Posted by Jonathan Maus (Publisher/Editor) on May 19th, 2008 at 1:06 pm
How does the the built environment influence bicycling behavior? What routes do cyclists take? Will cyclists go out of their way to use bike lanes and other bike-specific infrastructure?
Those are the questions Portland State University professor Jennifer Dill has set out to answer. Dill — who teaches at PSU’s Center for Transportation Studies — embarked on a bicycling behavior research study back in January and last week she began to share some of her initial findings.
To learn more about where (and why) people ride, Dill attached at GPS unit on the bikes of 164 Portlanders for seven days. The participants logged over 1500 total bike trips. The GPS device recorded the purpose of each trip and Dill followed-up with an online survey to fill in missing gaps of information.
The research is ongoing, but Dill has already presented early findings of the study at a Congressional briefing in Washington D.C. and at a seminar at PSU last week.
Download it here (PDF)
Dill was asked by the Robert Wood Johnson Foundation (they funded the research) to speak at a briefing in front of members of Congress sponsored by the Congressional Bike Caucus as part of their recognition of Bike to Work Week. In her statement to that group (which she shared with me), Dill made the case that bike-specific infrastructure is essential if “bicycling for everyday travel can be a viable option in large cities.”
According to Dill, one of the primary reasons for Portland’s success in getting people to go by bike was that our bikeway network grew 250% between 1991 and 2007. Before 1991, she says, the number of Portlanders who regularly rode a bicycle was under 1%. Now that number is somewhere between 4 and 6.5% citywide (depending on what source you use).
Also, during that same period of bikeway construction, the number of people riding bicycles over our four main downtown bridges increased over 400%.
In Washington D.C., Dill told lawmakers that it’s time to go beyond bike lanes;

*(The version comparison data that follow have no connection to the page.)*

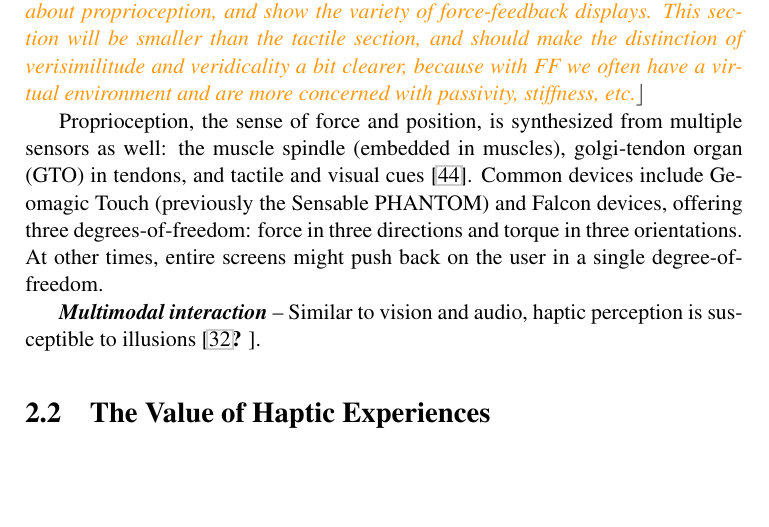
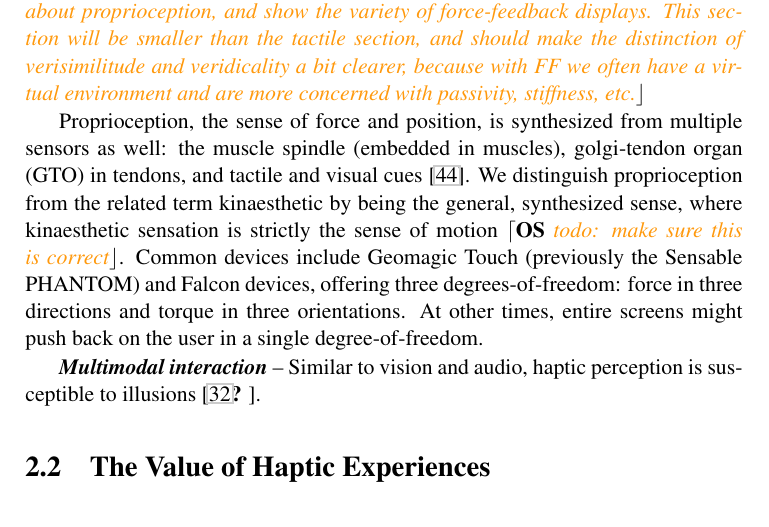
Before and after one commit to oschneid/PhD-Dissertation, a LaTeX thesis (dissertation.tex, which reads Chapter02-RW/rw.tex): part of page 27 of 164, cut so that both start at the same text, the shorter picture padded with empty space. Compiled offline with pdfLaTeX.

Commit message:
Added a brief statement in proprioception
False start - moving on to different section(s)

```diff
--- a/Chapter02-RW/rw.tex
+++ b/Chapter02-RW/rw.tex
@@ -72,8 +72,11 @@ Temperature displays exploit warm and cold receptors in the skin for display, us
 \osC{Goal: Explain the main mechanisms we use in the dissertation's studies, persuade the reader that I know enough about proprioception, and show the variety of force-feedback displays. This section will be smaller than the tactile section, and should make the distinction of verisimilitude and veridicality a bit clearer, because with FF we often have a virtual environment and are more concerned with passivity, stiffness, etc.}
 
 Proprioception, the sense of force and position, is synthesized from multiple sensors as well: the muscle spindle (embedded in muscles), golgi-tendon organ (GTO) in tendons, and tactile and visual cues \cite{Kandel2000}.
+We distinguish proprioception from the related term kinaesthetic by being the general, synthesized sense, where kinaesthetic sensation is strictly the sense of motion \osC{todo: make sure this is correct}.
 Common devices include Geomagic Touch (previously the Sensable PHANTOM) and Falcon devices, offering three degrees-of-freedom: force in three directions and torque in three orientations.
 At other times, entire screens might push back on the user in a single degree-of-freedom.
+
+
 
 
 \inlineHeading{Multimodal interaction}
```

“Achieving high rates of bicycling for transportation requires a broad range of infrastructure. Bike lanes, the common focus of many cities’ efforts, are just one part of what’s necessary to significantly increase bicycling as a transportation mode. Other facility types, including off-street paths and bicycle boulevards, provide an environment that may be particularly important in attracting new cyclists.”
Dill’s research shows that half of the bicycle trips took place on roads with bike lanes, off-street paths, or that were designated bicycle boulevards. However, she also points out that those facilities represent only about 15% of the infrastructure available to cyclists in the Portland
She also found that about one out of every ten miles biked was on a bike boulevard, event though those streets make up one percent or less of the infrastructure. Similarly, while one out of seven miles biked was on an off-street path; these make up only about two percent of the infrastructure available to cyclists.
That means people vastly favor routes with bike-specific infrastructure, or streets that have been specifically engineered to prioritize bike traffic.
Here are some other interesting tidbits from Dill’s findings:
- The average trip speed was around 10mph. This is the same speed PDOT estimated when calculating times-to-destination on their bicycle boulevard signs.
- Only 6% of participants reported that they rode purely for exercise. 32% listed “home” and 26% listed “work” as the reason for their trip.
- The median bike trip length was three miles compared to 4.1 miles for work trips.
- “Infrequent” riders use minor streets more than “frequent” riders (38% to 31% respectively). On the other hand, infrequent riders use bike boulevards less. This might point to the need for stronger education and outreach about where bike boulevards are.
- 32% of all trips included another adult (55% of trips made by women).
For more on Jennifer Dill’s bicycling behavior study, an mp3 file and the presentation slides from her recent seminar at PSU are available here.Email This Post